> **TASK TO COMPLETE**
In the records that come next, find every line with "forms". Return those lines.

--- RECORDS SHOWN Enclosed Below ---

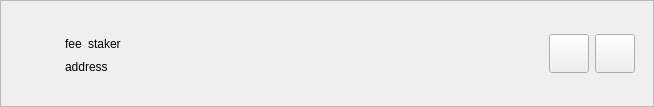
Old version of the form src/qt/forms/delegationitemwidget.ui in the repository qtumproject/qtum.
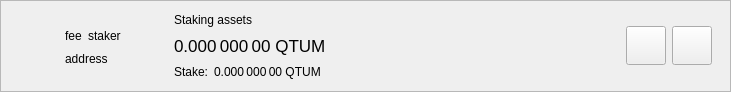
New version of the form.

Commit message: Add balance and stake information into delegations and super stakers list

What changed in the file:
```diff
--- a/src/qt/forms/delegationitemwidget.ui
+++ b/src/qt/forms/delegationitemwidget.ui
@@ -6,8 +6,8 @@
    <rect>
     <x>0</x>
     <y>0</y>
-    <width>654</width>
-    <height>107</height>
+    <width>731</width>
+    <height>92</height>
    </rect>
   </property>
   <property name="sizePolicy">
@@ -44,6 +44,12 @@
       <enum>QFrame::Raised</enum>
      </property>
      <layout class="QHBoxLayout" name="horizontalLayout">
+      <property name="topMargin">
+       <number>0</number>
+      </property>
+      <property name="bottomMargin">
+       <number>0</number>
+      </property>
       <item>
        <widget class="QLabel" name="delegationLogo">
         <property name="sizePolicy">
@@ -74,6 +80,9 @@
            <layout class="QHBoxLayout" name="horizontalLayout_3">
             <item>
              <layout class="QVBoxLayout" name="verticalLayout">
+              <property name="rightMargin">
+               <number>20</number>
+              </property>
               <item>
                <spacer name="verticalSpacer_2">
                 <property name="orientation">
@@ -87,7 +96,7 @@
                 </property>
                </spacer>
               </item>
-              <item>
+              <item alignment="Qt::AlignLeft">
                <widget class="QWidget" name="widgetDelegation" native="true">
                 <layout class="QHBoxLayout" name="horizontalLayout_2">
                  <property name="leftMargin">
@@ -102,7 +111,7 @@
                  <property name="bottomMargin">
                   <number>0</number>
                  </property>
-                 <item>
+                 <item alignment="Qt::AlignLeft">
                   <widget class="QLabel" name="labelFee">
                    <property name="text">
                     <string>fee</string>
@@ -112,7 +121,7 @@
                    </property>
                   </widget>
                  </item>
-                 <item>
+                 <item alignment="Qt::AlignLeft">
                   <widget class="QLabel" name="labelStaker">
                    <property name="text">
                     <string>staker</string>
@@ -127,6 +136,9 @@
                    <property name="orientation">
                     <enum>Qt::Horizontal</enum>
                    </property>
+                   <property name="sizeType">
+                    <enum>QSizePolicy::Minimum</enum>
+                   </property>
                    <property name="sizeHint" stdset="0">
                     <size>
                      <width>0</width>
@@ -138,7 +150,7 @@
                 </layout>
                </widget>
               </item>
-              <item>
+              <item alignment="Qt::AlignLeft">
                <widget class="QLabel" name="labelAddress">
                 <property name="text">
                  <string>address</string>
@@ -163,6 +175,126 @@
               </item>
              </layout>
             </item>
+            <item>
+             <widget class="QWidget" name="vLineAssets" native="true">
+              <property name="minimumSize">
+               <size>
+                <width>1</width>
+                <height>0</height>
+               </size>
+              </property>
+             </widget>
+            </item>
+            <item>
+             <widget class="QWidget" name="widgetStakingAssets" native="true">
+              <property name="sizePolicy">
+               <sizepolicy hsizetype="Minimum" vsizetype="Preferred">
+                <horstretch>0</horstretch>
+                <verstretch>0</verstretch>
+               </sizepolicy>
+              </property>
+              <layout class="QVBoxLayout" name="verticalLayout_3">
+               <property name="leftMargin">
+                <number>20</number>
+               </property>
+               <property name="topMargin">
+                <number>0</number>
+               </property>
+               <property name="rightMargin">
+                <number>20</number>
+               </property>
+               <property name="bottomMargin">
+                <number>0</number>
+               </property>
+               <item>
+                <widget class="QLabel" name="labelAssetsText">
+                 <property name="text">
+                  <string>Staking assets</string>
+                 </property>
+                 <property name="alignment">
+                  <set>Qt::AlignLeading|Qt::AlignLeft|Qt::AlignVCenter</set>
+                 </property>
+                </widget>
+               </item>
+               <item>
+                <widget class="QLabel" name="labelAssets">
+                 <property name="font">
+                  <font>
+                   <pointsize>13</pointsize>
+                  </font>
+                 </property>
+                 <property name="cursor">
+                  <cursorShape>IBeamCursor</cursorShape>
+                 </property>
+                 <property name="toolTip">
+                  <string>Your current spendable balance</string>
+                 </property>
+                 <property name="text">
+                  <string notr="true">0.000 000 00 QTUM</string>
+                 </property>
+                 <property name="alignment">
+                  <set>Qt::AlignLeading|Qt::AlignLeft|Qt::AlignVCenter</set>
+                 </property>
+                 <property name="textInteractionFlags">
+                  <set>Qt::LinksAccessibleByMouse|Qt::TextSelectableByMouse</set>
+                 </property>
+                </widget>
+               </item>
+               <item>
+                <layout class="QHBoxLayout" name="horizontalLayout_6">
+                 <property name="spacing">
+                  <number>6</number>
+                 </property>
+                 <item>
+                  <widget class="QLabel" name="labelStakeText">
+                   <property name="sizePolicy">
+                    <sizepolicy hsizetype="Maximum" vsizetype="Preferred">
+                     <horstretch>0</horstretch>
+                     <verstretch>0</verstretch>
+                    </sizepolicy>
+                   </property>
+                   <property name="text">
+                    <string>Stake:</string>
+                   </property>
+                   <property name="alignment">
+                    <set>Qt::AlignLeading|Qt::AlignLeft|Qt::AlignVCenter</set>
+                   </property>
+                  </widget>
+                 </item>
+                 <item>
+                  <widget class="QLabel" name="labelStake">
+                   <property name="text">
+                    <string>0.000 000 00 QTUM</string>
+                   </property>
+                   <property name="alignment">
+                    <set>Qt::AlignLeading|Qt::AlignLeft|Qt::AlignVCenter</set>
+                   </property>
+                   <property name="textInteractionFlags">
+                    <set>Qt::LinksAccessibleByMouse|Qt::TextSelectableByMouse</set>
+                   </property>
+                  </widget>
+                 </item>
+                 <item>
+                  <spacer name="horizontalSpacer_4">
+                   <property name="orientation">
+                    <enum>Qt::Horizontal</enum>
+                   </property>
+                   <property name="sizeType">
+                    <enum>QSizePolicy::Minimum</enum>
+                   </property>
+                   <property name="sizeHint" stdset="0">
+                    <size>
+                     <width>0</width>
+                     <height>0</height>
+                    </size>
+                   </property>
+                  </spacer>
+                 </item>
+                </layout>
+               </item>
+              </layout>
+             </widget>
+            </item>
             <item>
              <spacer name="horizontalSpacer_2">
               <property name="orientation">
```
The commit also changes 15 other files.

--- End of Enclosed RECORDS SHOWN ---

> **REPLY TO THE EXERCISE**
Old version of the form src/qt/forms/delegationitemwidget.ui in the repository qtumproject/qtum.
--- a/src/qt/forms/delegationitemwidget.ui
+++ b/src/qt/forms/delegationitemwidget.ui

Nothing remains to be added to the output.